You might be afraid that asking for accommodations would imply that you want special favours, or that you’re not up to the job, or that you’re not as committed to the team as single, childless Peter over there who is ready for all Zooms, any Zooms, any time.
Reframe how you think and articulate that — it’s because you are so committed, because you want to always perform at the top of your game, that you’d like to propose some adjustments that will enable you to continue to meet (or exceed!) all of your goals.
Come up with a specific plan
Your boss may be willing and able to work with you on scheduling or workload flexibility, but it’s not up to them to figure out what that accommodation might be. Go into this conversation with a clear plan for how and when you will get your work done.
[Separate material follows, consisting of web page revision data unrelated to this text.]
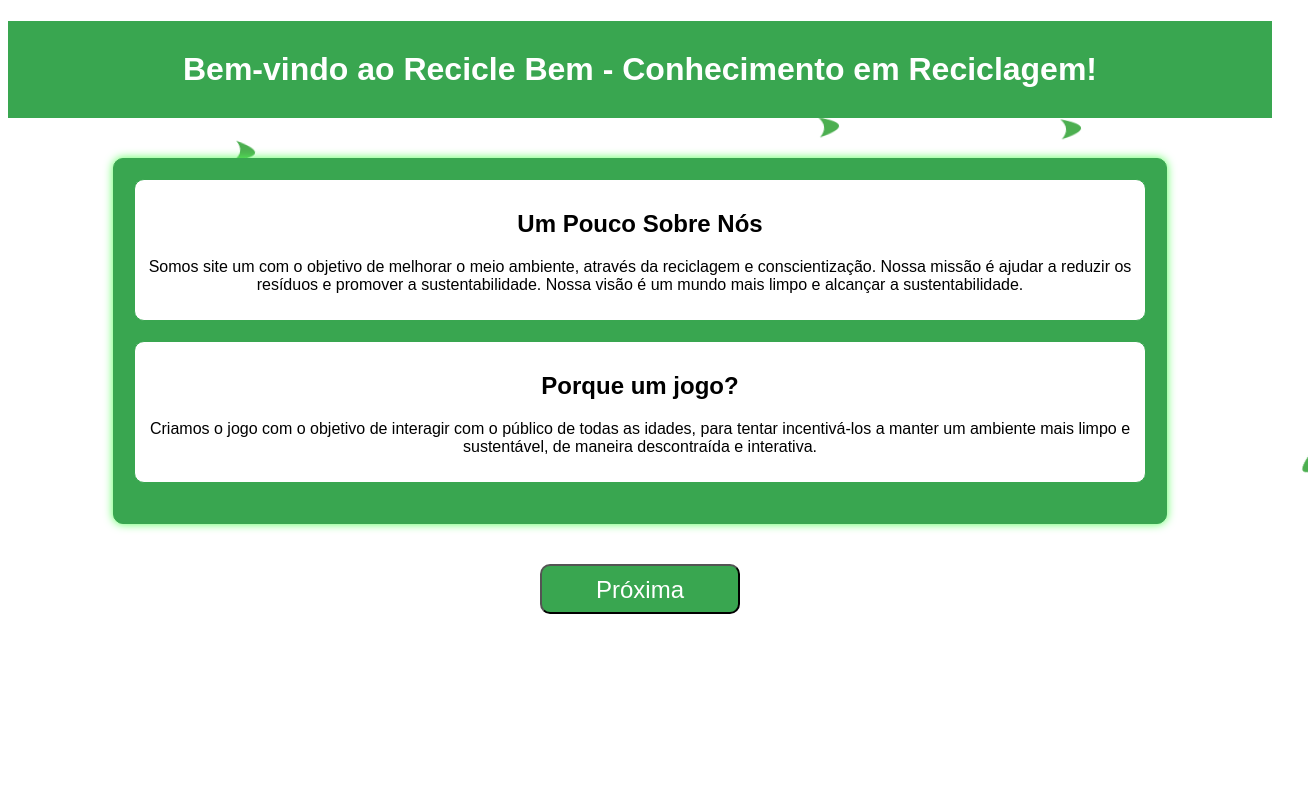
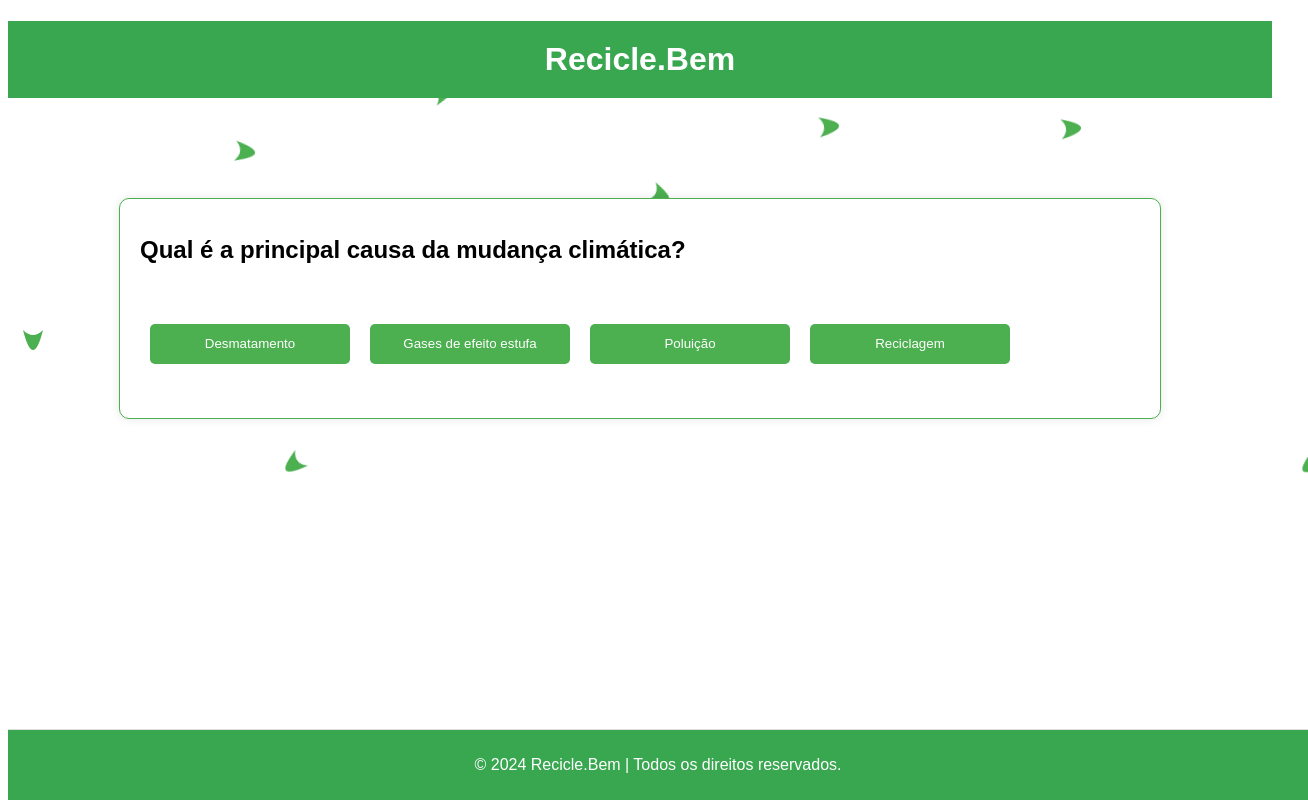
Before and after one commit to corujaredargom/recicle-bem, a plain HTML site: page inicio3.html in a window 1280 px wide. Shown: the whole page, 1308 px wide, since content can reach past the window. Drawn offline with Linux system fonts and the light colour scheme.

Commit message:
Update inicio3.html

```diff
--- a/inicio3.html
+++ b/inicio3.html
@@ -2,58 +2,34 @@
 <html>
 
 <head>
-  <title>Start Game</title>
-  <link rel="stylesheet" type="text/css" href="inicio.css">
+  <title>Jogo Recicle.Bem</title>
+  <link rel="stylesheet" type="text/css" href="style.css">
   <style>
   </style>
 </head>
+<h1 class="title">Recicle.Bem</h1>
+<p></p>
 
 <body>
-
-  <h1 class="title">Bem-vindo ao Recicle Bem - Conhecimento em Reciclagem!</h1>
-
-  <div class="mensagem-container">
-    <div class="mensagem">
-      <p>
-      <h2>Um Pouco Sobre Nós</h2>
-      Somos site um com o objetivo de melhorar o meio ambiente, através da reciclagem e conscientização. Nossa missão é
-      ajudar a reduzir os resíduos e promover a sustentabilidade. Nossa visão é um mundo mais limpo e alcançar a
-      sustentabilidade.
-      </p>
-    </div>
-    <div class="mensagem">
-      <p>
-      <h2>Porque um jogo?</h2>
-      Criamos o jogo com o objetivo de interagir com o público de todas as idades, para tentar incentivá-los a manter um
-      ambiente mais limpo e sustentável, de maneira descontraída e interativa.
-      </p>
-    </div>
+  <audio id="som-correto" src="som-correto.mp3" type="audio/mp3"></audio>
+  <audio id="som-errado" src="som-errado.mp3" type="audio/mp3"></audio>
+  <!-- Add a container element to group the game elements -->
+  <div id="container">
+    <h1 id="pergunta"></h1>
+    <div id="opcoes"></div>
+    <p id="resultado"></p>
+    <p id="pontuacao"></p>
+    <div id="fim-do-jogo"></div>
   </div>
   <svg class="leaf-animation" width="50" height="50" viewBox="0 0 100 100" fill="#4CAF50">
     <path d="M30,90 Q50,10 70,90 Q50,70 30,90 Z" />
   </svg>
-  <button id="start-button">Próxima</button>
-  <script>
+  <!-- Add a footer element to display the game credits -->
+  <footer>
+    <p>&copy; 2024 Recicle.Bem | Todos os direitos reservados.</p>
+  </footer>
 
-     // Criar múltiplas folhas animadas
-     for (let i = 0; i < 10; i++) {
-      createLeaf();
-    }
-
-    function createLeaf() {
-      const leaf = document.querySelector('.leaf-animation').cloneNode(true);
-      leaf.style.left = Math.random() * window.innerWidth + 'px';
-      leaf.style.animationDuration = (Math.random() * 5 + 5) + 's'; // Entre 5 e 10 segundos
-      leaf.style.animationDelay = (Math.random() * 5) + 's';
-      document.body.appendChild(leaf);
-    }
-
-    const startButton = document.getElementById("start-button");
-    startButton.addEventListener("click", () => {
-      window.location.href = "informacao.html";
-    });
-
-  </script>
+  <script src="script.js"></script>
 </body>
 
 </html>
```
Maybe you’d like to change your work hours to a split between early mornings and then late afternoons or early evenings, with a chunk of time off in between to help your kids through their classwork. Get agreement from your colleagues for rescheduling any regular meetings you’d miss or figure out how to adjust workflow deadlines to make it work. If you’d like to take one day off during the week (and make it up on the weekend), choose a day that’s light on team meetings or big deadlines.
If you want to actually reduce your overall workload, decide what you’re willing to give up in return, such as agreeing to a temporary pay reduction or fewer paid days off while you cut your hours back.
Agree to re-evaluate after a trial period
Your boss might not be comfortable agreeing to let you work on a different schedule indefinitely. Acknowledge that although you think your plan will help you to better produce high-quality work, you also realise that some adjustments may be needed. Ask to try out your plan for a few weeks and then reconvene to evaluate whether it’s working for everyone.